I really enjoyed this article from GamesIndustry.biz on the challenges that a toxic culture poses to esports as they try to go mainstream. It takes the scene seriously by treating its problems honestly, and now that we’re past the question of whether or not esports will have a future, I’m glad we can start to ask more thought-provoking questions about just what that future will look like.
But I worry that the question of what audiences will tolerate from their entertainment is more complicated than presented here.
The argument in the piece is that, ultimately, morals follow money. If esports want to achieve mainstream acceptance, they’ll inevitably have to curb the fringes of their cultures that perpetuate “constant rape jokes, homophobic slurs and racist abuse” or risk losing the greater viewing public.
I want to hope that’s true in the long run, but I’m not sure mass audiences are that simple in behavior and choices. Gaming itself still wrestles with issues like race, gender, sexuality, civility, and more. Professional and college sports have been and remain rife with stories of domestic abuse, sexual assault, cover-ups, and corruption, among others. Twitter has faced persistent criticism for not doing enough to combat and prevent harassment and abuse from its worst users. But all of these mediums are still incredibly popular. In so many instances, a backlash against supporting problematic forms of entertainment or products rarely seems to materialize.
I don’t fully know how to reconcile that. It’s not that I think the public doesn’t care about these things. But I do worry there’s a base level of awfulness we are, collectively, willing to accept – or at least ignore – in the cultures surrounding the products, entertainment, and groups we like and feel a part of, especially when it’s less visible, minority members who suffer overwhelmingly from them. Being an informed consumer is a lot of work – staying knowledgeable about the issues facing the products you buy, food you eat, media you watch, and more requires time and effort that most people can’t be expected to maintain. Yes, there are instances where abuse becomes so egregious that the general public can’t ignore them anymore and collective action shifts into gear, and in those instances, money can indeed be an effective motivation for good. Those are sadly too often exceptions, however, not the rule.

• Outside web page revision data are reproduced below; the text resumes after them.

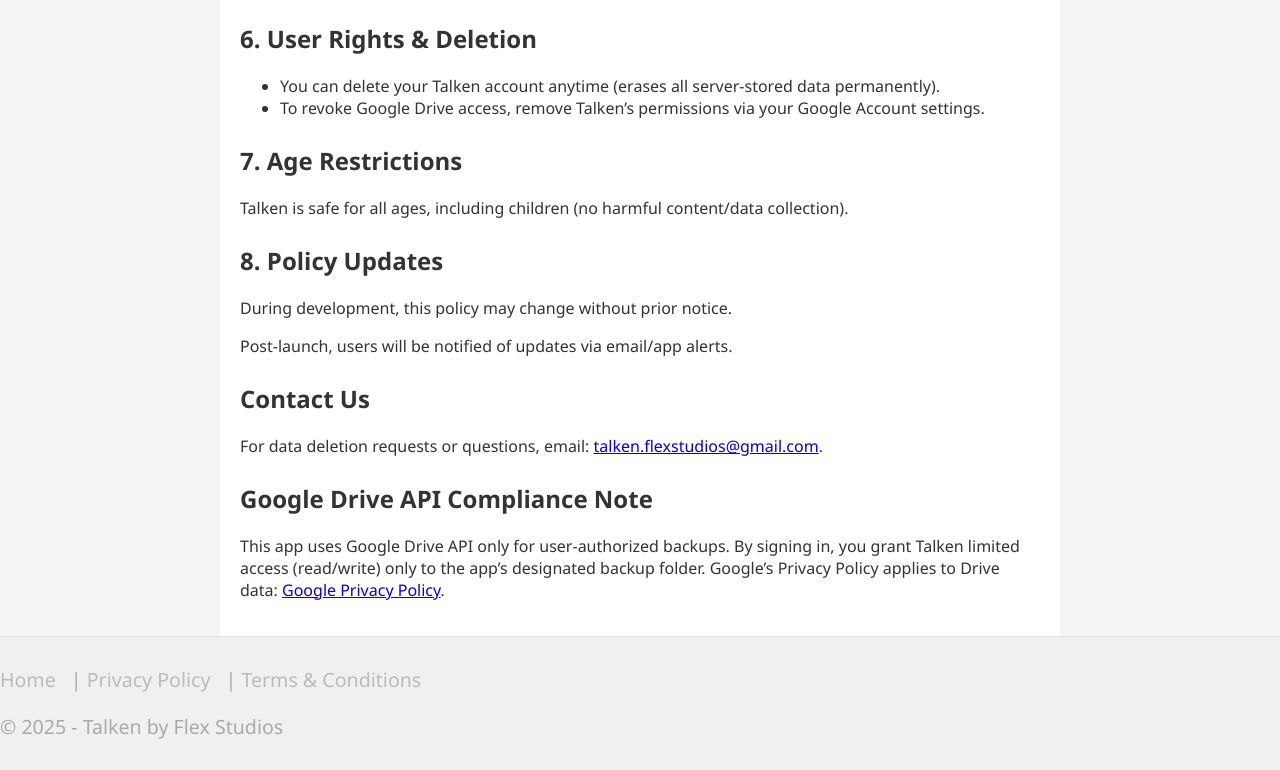
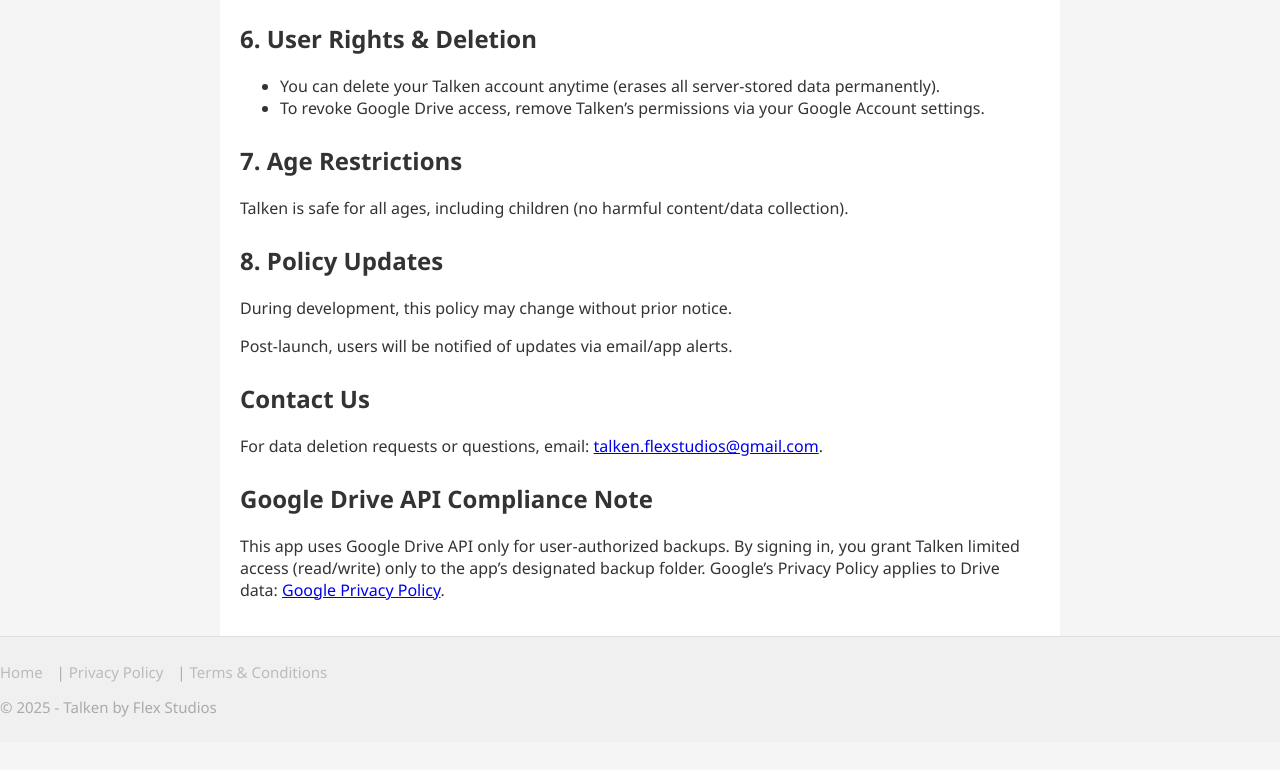
Before and after one commit to Shashwat-Gupta57/talken.com, a plain HTML site: page privacy-policy.html in a window 1280 px wide. Shown: the part 1167-1937 px from the top of the page. After the commit the page ends 1909 px from the top, so only its background shows below. Drawn offline with Linux system fonts and the light colour scheme.

Commit message:
Update privacy-policy.html

```diff
--- a/privacy-policy.html
+++ b/privacy-policy.html
@@ -7,11 +7,17 @@
   <link rel="stylesheet" href="style.css">
   <style>
     header, footer {
-      padding: 10px 0; /* Reduce top/bottom spacing */
+      padding: 10px 0;
     }
 
-    header h1, footer p {
-      font-size: 1.4em; /* Slightly smaller title and footer text */
+    header h1 {
+      font-size: 1.4em;
+      margin-bottom: 5px;
+    }
+
+    header p {
+      font-size: 1em;
+      color: #bbbbbb;
     }
 
     .container {
@@ -22,6 +28,24 @@
 
     main section {
       margin-bottom: 25px;
+    }
+
+    /* Consistent footer link styling */
+    .footer-left {
+      text-align: left;
+      font-size: 15px;
+      color: #aaaaaa;
+    }
+
+    .footer-left a {
+      color: #bbbbbb;
+      text-decoration: none;
+      margin-right: 10px;
+      transition: color 0.3s ease;
+    }
+
+    .footer-left a:hover {
+      color: #4da3ff;
     }
   </style>
 </head>
@@ -117,8 +141,7 @@
       </section>
     </main>
   </div>
-
-  <footer>
+<footer>
     <div class="footer-left">
       <p>
         <a href="index.html">Home</a> |
@@ -128,6 +151,6 @@
       <p>© 2025 - Talken by Flex Studios</p>
     </div>
   </footer>
-<script src="js/theme-loader.js"></script>
+  <script src="js/theme-loader.js"></script>
 </body>
 </html>
```
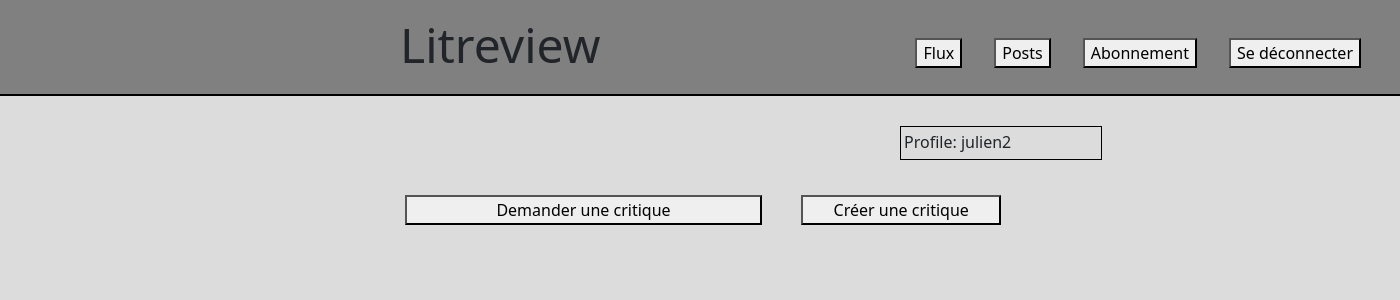
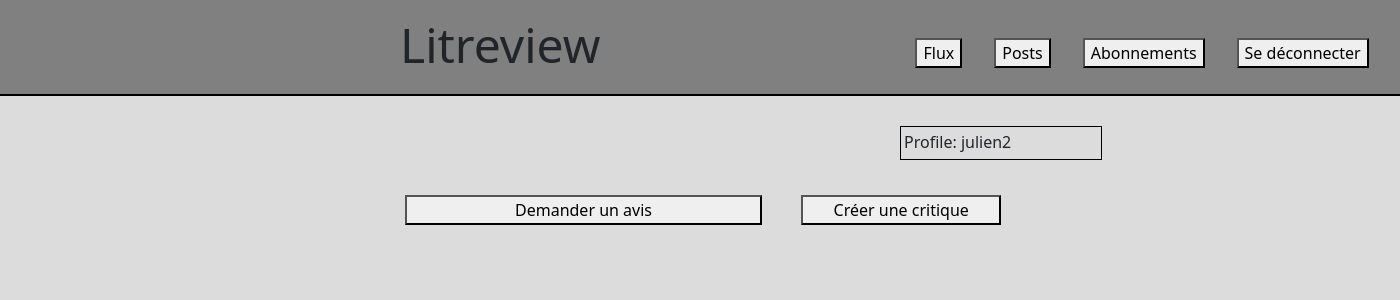
Before and after one commit to JulienC-Dev/P9_Python_Django_Web_App, a Django app: page /flux/ in a window 1400 px wide. Shown: the top 300 px of the page. Run offline with Django 4.2, Linux system fonts and the light colour scheme; a user stored in the database is signed in; data comes from the database, SQL or seed files in the repository; both versions use the stored data as it was after the commit; some libraries are stand-ins or nearby versions.

Commit message:
modif dataset and qs

```diff
--- a/projet9/authentication/static/authentication/style.css
+++ b/projet9/authentication/static/authentication/style.css
@@ -478,7 +478,6 @@ position: relative;
 .ticket-title-post{
 left:20px;
 top:10px;
-
 }
 
 
@@ -514,10 +513,10 @@ top:10px;
 
 #ticket-title{
 font-size:1.6em;
-left:590px;
+left:505px;
 top:90px;
 position: relative;
-width:400px;
+width:500px;
 }
 
 #critique-title{
--- a/projet9/litreview/templates/litreview/createticket.html
+++ b/projet9/litreview/templates/litreview/createticket.html
@@ -2,7 +2,7 @@
 
 {% block content %}
     <div>
-        <h1 id="ticket-title">Demander une critique</h1>
+        <h1 id="ticket-title">Demander un avis sur un article ou un livre</h1>
     </div>
     <div class="ticket">
         <form method="post">
--- a/projet9/litreview/templates/litreview/flux.html
+++ b/projet9/litreview/templates/litreview/flux.html
@@ -9,7 +9,7 @@
     {% endif %}
     <div id = "btn-createticketcreate-critique">
         <a href="{% url 'litreview-createticket' %}">
-            <button class= "button-ask-critique" type="button">Demander une critique</button>
+            <button class= "button-ask-critique" type="button">Demander un avis</button>
         </a>
         <a href="{% url 'litreview-createcritique' %}">
             <button class= "button-create-critique" type="button">Créer une critique</button>
@@ -24,12 +24,12 @@
                     {% if obj.ticket.answer_review == False %}
                         <div class="btn-modificationpos-ticket">
                                 <a href="{% url 'litreview-answercritique' obj.ticket.id %}">
-                                    <button class ="ticket-btn-modified" type="button">Créer critique</button></a>
+                                    <button class ="ticket-btn-modified" type="button">Créer une critique</button></a>
                         </div>
                     {% elif user.username != obj.ticket.user.username and obj.ticket.answer_review == False %}
                         <div class="btn-modificationpos-ticket">
                                 <a href="{% url 'litreview-answercritique' obj.ticket.id %}">
-                                    <button class ="ticket-btn-modified" type="button">Créer critique</button></a>
+                                    <button class ="ticket-btn-modified" type="button">Créer une critique</button></a>
                         </div>
                     {% endif %}
                 </div>
@@ -39,12 +39,12 @@
                     {% if obj.review.answer_review == False %}
                         <div class="btn-modificationpost">
                             <a href="{% url 'litreview-answercritique' obj.review.ticket.id %}">
-                                <button class ="btn-modified-review" type="button">Créer critique</button></a>
+                                <button class ="btn-modified-review" type="button">Créer une critique</button></a>
                         </div>
                     {% elif user.username != obj.ticket.user.username and obj.review.answer_review == False %}
                         <div class="btn-modificationpost">
                             <a href="{% url 'litreview-answercritique' obj.review.ticket.id %}">
-                                <button class ="btn-modified-review" type="button">Créer critique</button></a>
+                                <button class ="btn-modified-review" type="button">Créer une critique</button></a>
                         </div>
                     {% endif %}
                 </div>
--- a/projet9/litreview/templates/litreview/listnav.html
+++ b/projet9/litreview/templates/litreview/listnav.html
@@ -17,7 +17,7 @@
           </li>
           <li class = "nav-list-head">
               <div ><a href="{% url 'litreview-Abonnement' %}">
-              <button class= "button-connexion" type="button">Abonnement</button></a>
+              <button class= "button-connexion" type="button">Abonnements</button></a>
               </div>
           </li>
           <li class = "nav-list-head">
--- a/projet9/litreview/views.py
+++ b/projet9/litreview/views.py
@@ -36,7 +36,6 @@ class CreateTicketView(LoginRequiredMixin, CreateView):
 
     def form_valid(self, form):
         form.instance.user = self.request.user
-
         return super().form_valid(form)
 
 
@@ -124,7 +123,7 @@ class AbonnementView(LoginRequiredMixin, View):
             try:
                 user_object = User.objects.get(username=query)
             except:
-                message = 'l utilisateur n existe pas'
+                message = 'l\'utilisateur n existe pas'
                 return render(request, self.template_name, {'message': message,
                        'userfollows': self.request.user.following_by.all(),
                        'userflollowings': self.request.user.following.all()})
```
Also changed, not shown: projet9/db.sqlite3.
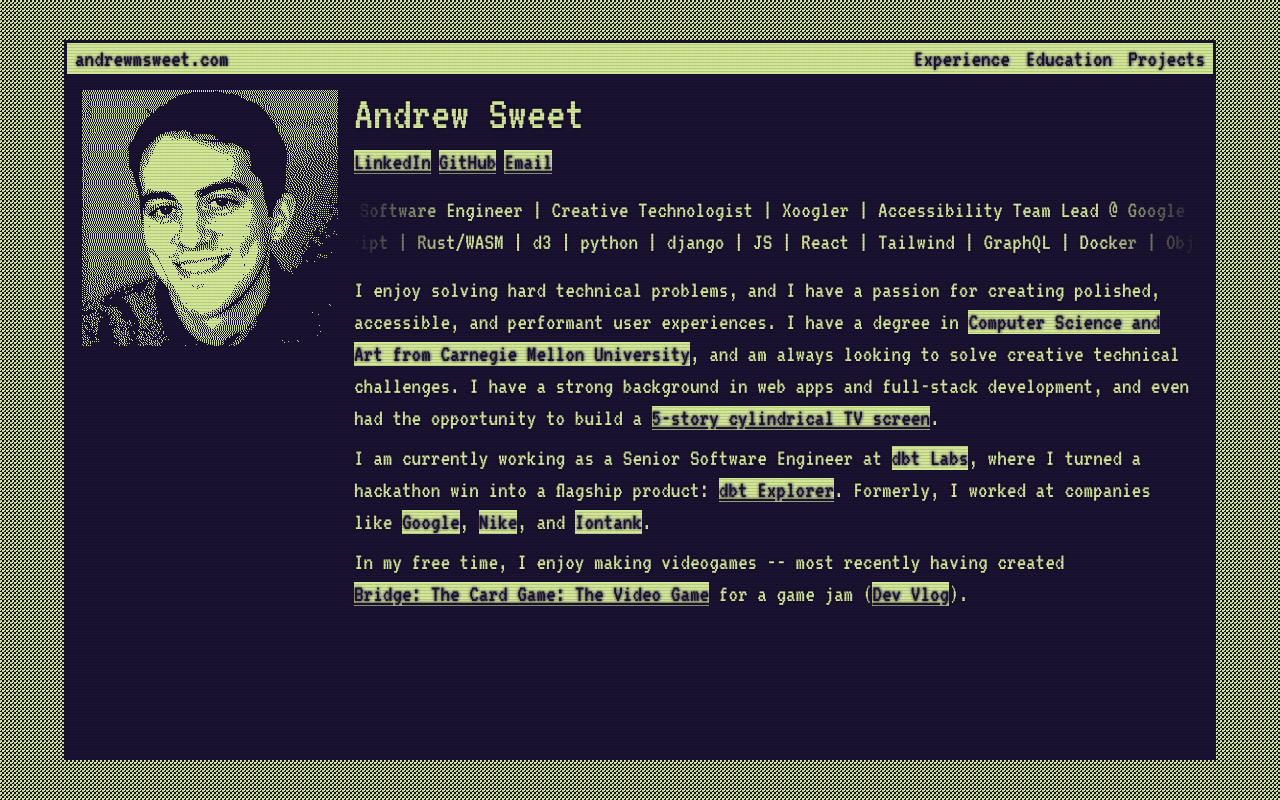
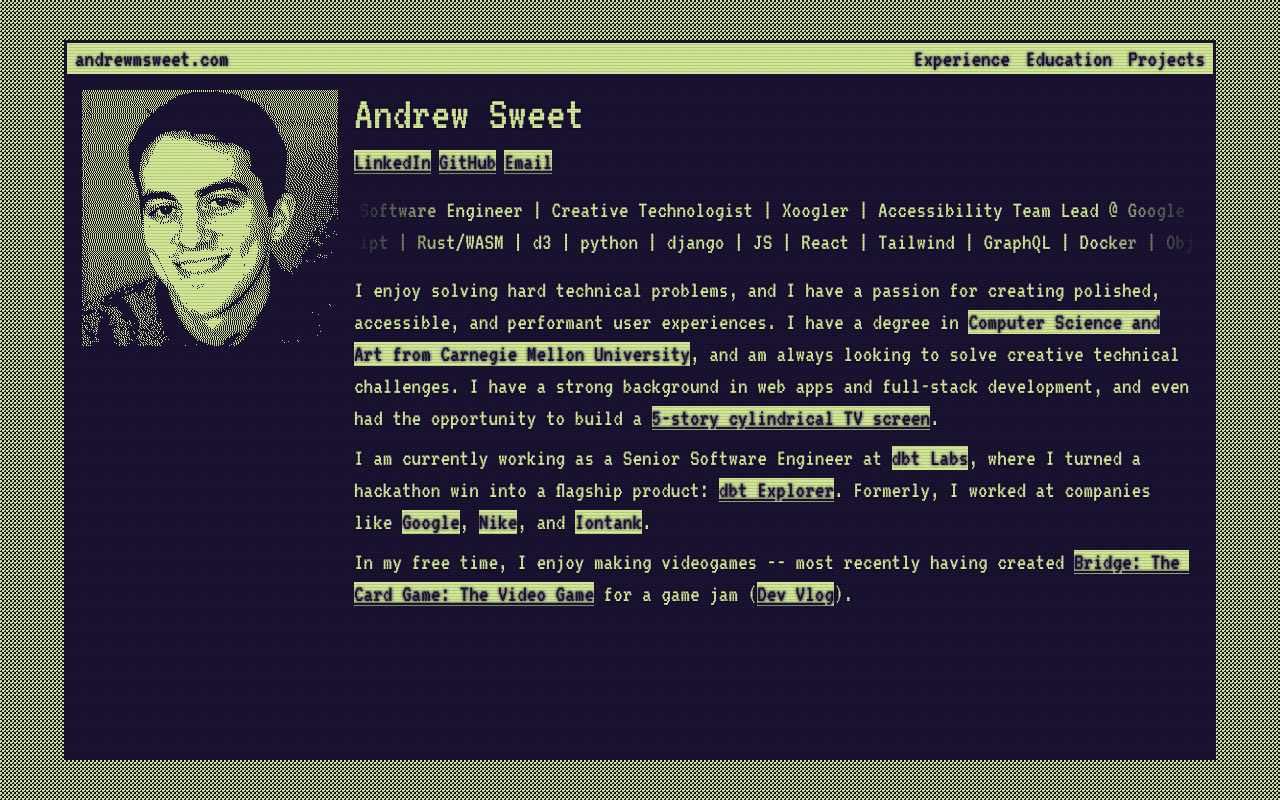
Before and after one commit to heysweet/heysweet.github.io, a Next.js app: page / in a window 1280 px wide. Built offline with nearby package versions, Linux system fonts and the light colour scheme; what tailwindcss-animation-delay would draw is missing.

Commit message:
Fix whitespace issue

```diff
--- a/src/app/page.tsx
+++ b/src/app/page.tsx
@@ -84,7 +84,7 @@ export default function LandingPage() {
                 </div>
                 <div>
                 In my free time, I enjoy making videogames -- most recently having created
-                {' '}<a href='https://itch.io/jam/miz-jam-1/rate/738711' className='whitespace-nowrap' target='_blank'>Bridge: The Card Game: The Video Game</a> for a game jam (
+                {' '}<a href='https://itch.io/jam/miz-jam-1/rate/738711' className='whitespace-break-spaces' target='_blank'>Bridge: The Card Game: The Video Game</a> for a game jam (
                   <a href="https://www.youtube.com/watch?v=lj866DtYVlo" target='_blank'>Dev Vlog</a>).
                 </div>
               </div>
```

But it’s because of that that I agree all the more that it’s important to be active in pushing for positive change now, as the rules and institutions that will define the next generation of esports are being made. That means pushing for more effective moderation systems, as well as greater diversity and representation in audiences, competitors, and on-screen talent. It means identifying, isolating, and taking visible action against offenders, but also building a support structure in which victims are protected from feeling isolated or invisible. A more mature community – whether it’s esports, traditional sports, gaming, social media, or otherwise – is one in which those things are valued because they make the product and the culture better – and not just because the bottom line is at stake.